Currently directors can be held personally liable for PAYGW and superannuation under a Director’s Penalty Notice (DPN) from the ATO. These DPNs come in two forms, which are commonly referred to as lockdown or non-lockdown. The difference between the two is whether the obligation has been reported within a specified timeframe. It has often been said that the ATO operate under the principle of a “sporting chance”. So, if the obligation has been reported within the appropriate timeframe they have had the chance to pursue the recover of the debt. However, if the obligation has not been reported within the required timeframe they have not had this chance.
Under a non-lockdown DPN directors could remit their liability if they take one of the following actions within 21 days of the date of the notice;
Pay the amount owing
Place the company into Voluntary Administration
Place the company into liquidation
So, if the PAYGW or superannuation had been reported within the required timeframe the director could avoid personal liability if they took one of these actions.
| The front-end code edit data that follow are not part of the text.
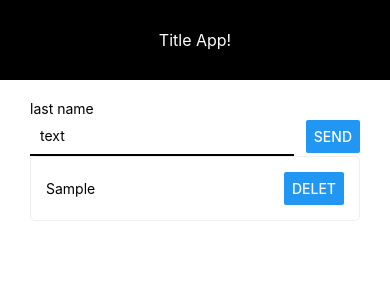
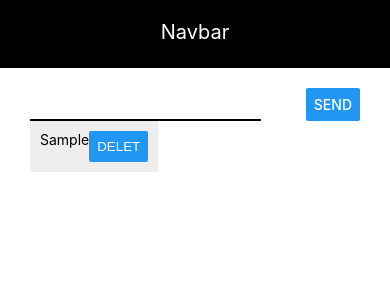
Before and after one commit to GaponovAlexey/react-native-demo, a React Native app: screen / in a window 390 px wide. Both pictures are taken after typing "Sample" into the empty fields and a click on the button "SEND". Shown: the top 300 px of the page. Built offline with nearby package versions, Linux system fonts and the light colour scheme.

Commit message:
two work

```diff
--- a/App.js
+++ b/App.js
@@ -1,39 +1,34 @@
 import React, { useState } from 'react';
 import { FlatList, ScrollView, StyleSheet, Text, View } from 'react-native';
 import { AddTodo } from './src/AddTodo';
-import Navbar from './src/Navbar';
+import { Navbar } from './src/Navbar';
 import Todo from './src/Todo';
 
 export default function App() {
   const [value, setValue] = useState([])
   const newTodo = title => {
-    setValue(prev => [{
+    setValue(e => [{
       id: Date.now().toString(),
       title
-    }, ...prev])
+    }, ...e])
+  }
+  const remuveTodo = id => {
+    setValue(e => e.filter(todo => todo.id !== id))
   }
 
-
-  const removeTodo = id => {
-    setValue(prev => prev.filter(prev => prev.id !== id))
-  }
-
-
   return (
-    <View >
-      <Navbar title='Title App!' ></Navbar>
+    <View>
+      <Navbar title='Navbar' />
       <View style={ styles.container } >
-        <Text>last name</Text>
-        <AddTodo
-          onSubmit={ newTodo }
-        />
-        <FlatList
-          data={ value }
-          renderItem={ ({ item }) => (<Todo
-            onRemove={ removeTodo }
-            todo={ item } />) }
-          keyExtractor={ item => item.id.toString() }
-        />
+        <AddTodo  onSubmit={ newTodo } />
+        <Text>
+          <FlatList
+            data={ value }
+            renderItem={ ({ item }) => (<Todo onRemove={ remuveTodo } key={ item.id }
+              todo={ item }
+            />) }
+          />
+        </Text>
       </View>
     </View>
   );
--- a/src/AddTodo.js
+++ b/src/AddTodo.js
@@ -1,5 +1,5 @@
 import React, { useState } from 'react'
-import { Alert, Button, StyleSheet, TextInput, View, ScrollView } from 'react-native'
+import { Alert, Button, StyleSheet, Text, TextInput, View } from 'react-native'
 
 export function AddTodo({ onSubmit }) {
 	const [value, setValue] = useState('')
@@ -10,30 +10,25 @@ export function AddTodo({ onSubmit }) {
 		}
 	}
 
+
 	return (
-		<View style={ styles.wraper }>
-				<TextInput style={ styles.input }
-					value={ value }
-					onChangeText={ setValue }
-					placeholder='text'
-					autoCorrect={ false }
-					autoCapitalize='none'
-					keyboardType='default'
-				/>
-			<Button title='Send' onPress={ click } />
+		<View style={ styles.addb }>
+			<TextInput
+				value={ value }
+				onChangeText={ setValue }
+				style={ styles.text } />
+			<Button title='send' onPress={ click } />
 		</View>
 	)
 }
 
 const styles = StyleSheet.create({
-	wraper: {
+	addb: {
 		flexDirection: 'row',
-		alignItems: 'center',
 		justifyContent: 'space-between',
 	},
-	input: {
-		padding: 10,
+	text: {
+		width: '70%',
 		borderBottomWidth: 2,
-		width: '80%',
 	}
 })
--- a/src/Navbar.js
+++ b/src/Navbar.js
@@ -1,22 +1,24 @@
 import React from 'react'
-import { ColorPropType, StyleSheet, Text, View } from 'react-native'
+import { StyleSheet, Text, View } from 'react-native'
 
-export default function Navbar({ title }) {
+export function Navbar({ title }) {
 	return (
-		<View style={ styles.container }>
-			<Text style={ styles.text }>{title}</Text>
-		</View>
+		<View style={ styles.navbar } >
+			<Text style={ styles.text }>{ title }</Text>
+		</View >
 	)
 }
 
 const styles = StyleSheet.create({
-	container: {
-		padding: 30,
+	navbar: {
+		backgroundColor: '#000',
 		alignItems: 'center',
-		backgroundColor: '#000',
+		justifyContent: 'space-between',
+		padding: 20,
 	},
 	text: {
+		fontSize: 20,
+		marginBottom: 4,
 		color: '#fff',
-		fontSize: 16,
 	}
 })
--- a/src/Todo.js
+++ b/src/Todo.js
@@ -1,26 +1,31 @@
 import React from 'react'
-import { StyleSheet, Text, View, TouchableOpacity, Alert, Button } from 'react-native'
+import { Button, StyleSheet, Text, View } from 'react-native'
 
 export default function Todo({ todo, onRemove }) {
+
 	return (
-		<TouchableOpacity >
-			<View style={ styles.todo }>
-				<Text>{ todo.title }</Text>
-				<Button title='delet' onPress={ () => onRemove(todo.id) } />
-			</View>
-		</TouchableOpacity >
+		<View style={ { ...styles.todos } }  >
+			<Text>{ todo.title }</Text>
+			<Button style={styles.text} title='delet' onPress={ () => onRemove(todo.id) } />
+		</View>
 	)
 }
 
 const styles = StyleSheet.create({
-	todo: {
+	todos: {
 		flexDirection: 'row',
 		justifyContent: 'space-between',
-		alignItems: 'center',
-		padding: 15,
-		borderRadius: 5,
-		borderColor: '#eee',
-		borderWidth: 1,
-		marginBottom: 2,
+
+		backgroundColor: '#eee',
+		borderRadius: 1,
+		padding: 10,
+		marginBottom: 6,
+
+
+	},
+	text: {
+		justifyContent: 'flex-end',
+		flexDirection: 'row',
+
 	}
 })
```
However, if the obligation had not been reported the penalty would lockdown, and the only way for the director to avoid personal liability would be for the company to pay the amount owing.
For those people that are familiar with how DPNs work they would be aware of what is known as the three-month from due date rule. The timeframe for reporting PAYGW and superannuation had to be within three months from the due date. There has now been a very significant change in these timeframes.
The Treasury Laws Amendment (2018 Measures No. 4) Bill 2018 gained royal assent on 1 March 2019. This specifically addresses the reporting timeframes for superannuation regarding whether a DPN is either lockdown or non-lockdown. There has been no change for PAYG and the three-month from due date rule continues to apply.
The new law eliminates the three-month from due date rule for superannuation reporting. This means that the superannuation obligation must be reported by the due date for the director to have any opportunity to remit the penalty. This is a hugely significant change that we think a lot of professional advisors may be unaware of at this time.
The new law comes into effect on 1 April 2019 – April Fool’s Day – but this is no joke. This is a significant tightening of the laws around superannuation and could potentially see directors exposed to even more personal liability. The really scary thing is that many directors may be familiar with the three-month rule, but may not know of this important change.
The key take-home message here is make sure your clients are aware of this change and always report their superannuation by the due date, even if the company cannot pay at that time. Unless they do this, they may be exposing themselves to greater personal liability.
Feel free to contact us if you would like to discuss this issue in greater detail, or if you would like help communicating this to you team.